ACTION ITEM: Count every line below that contains "Testing", then give that count and nothing else.

DATASET CONTENT:
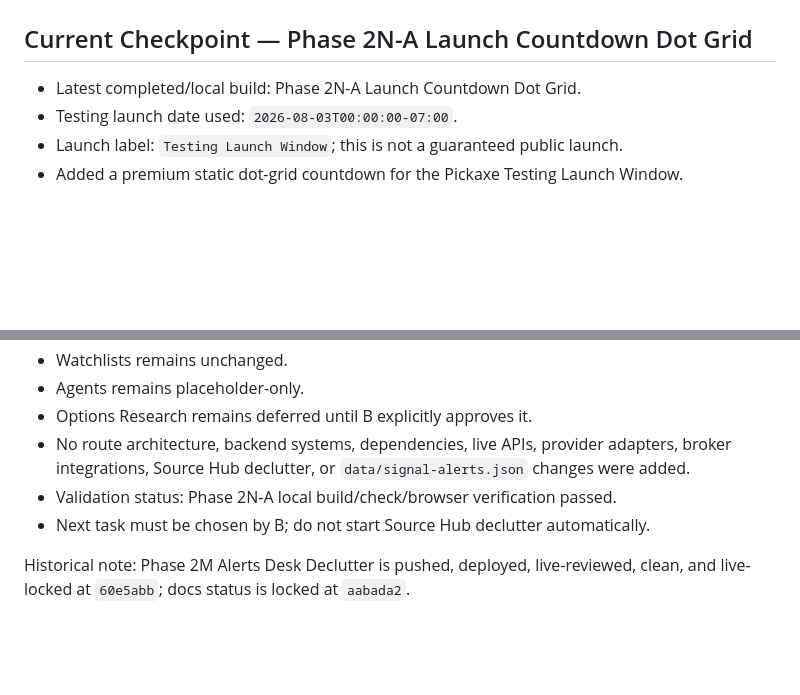
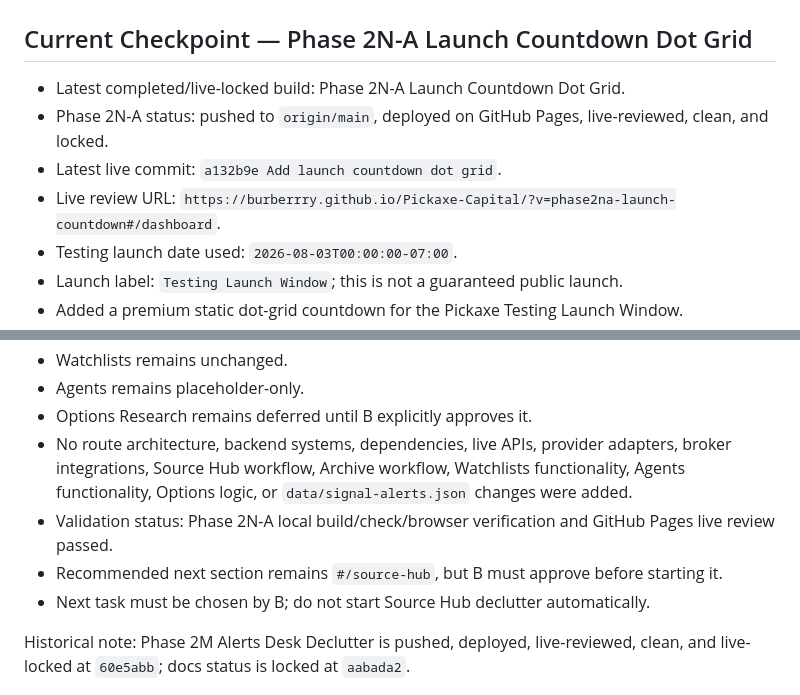
Before and after one commit to Burberrry/Pickaxe-Capital, a Markdown page: PROJECT_STATUS.md, 2 parts joined by grey strips. Rendered like a GitHub page; blank space fills up the shorter version.

Commit message:
Update Phase 2N-A live lock status

```diff
--- a/PROJECT_STATUS.md
+++ b/PROJECT_STATUS.md
@@ -2,7 +2,10 @@
 
 ## Current Checkpoint — Phase 2N-A Launch Countdown Dot Grid
 
-- Latest completed/local build: Phase 2N-A Launch Countdown Dot Grid.
+- Latest completed/live-locked build: Phase 2N-A Launch Countdown Dot Grid.
+- Phase 2N-A status: pushed to `origin/main`, deployed on GitHub Pages, live-reviewed, clean, and locked.
+- Latest live commit: `a132b9e Add launch countdown dot grid`.
+- Live review URL: `https://burberrry.github.io/Pickaxe-Capital/?v=phase2na-launch-countdown#/dashboard`.
 - Testing launch date used: `2026-08-03T00:00:00-07:00`.
 - Launch label: `Testing Launch Window`; this is not a guaranteed public launch.
 - Added a premium static dot-grid countdown for the Pickaxe Testing Launch Window.
@@ -14,8 +17,9 @@
 - Watchlists remains unchanged.
 - Agents remains placeholder-only.
 - Options Research remains deferred until B explicitly approves it.
-- No route architecture, backend systems, dependencies, live APIs, provider adapters, broker integrations, Source Hub declutter, or `data/signal-alerts.json` changes were added.
-- Validation status: Phase 2N-A local build/check/browser verification passed.
+- No route architecture, backend systems, dependencies, live APIs, provider adapters, broker integrations, Source Hub workflow, Archive workflow, Watchlists functionality, Agents functionality, Options logic, or `data/signal-alerts.json` changes were added.
+- Validation status: Phase 2N-A local build/check/browser verification and GitHub Pages live review passed.
+- Recommended next section remains `#/source-hub`, but B must approve before starting it.
 - Next task must be chosen by B; do not start Source Hub declutter automatically.
 
 Historical note: Phase 2M Alerts Desk Declutter is pushed, deployed, live-reviewed, clean, and live-locked at `60e5abb`; docs status is locked at `aabada2`.
```
Also changed, not shown: NEXT_STEPS.md (+7 -1 lines).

ANSWER SECTION: 3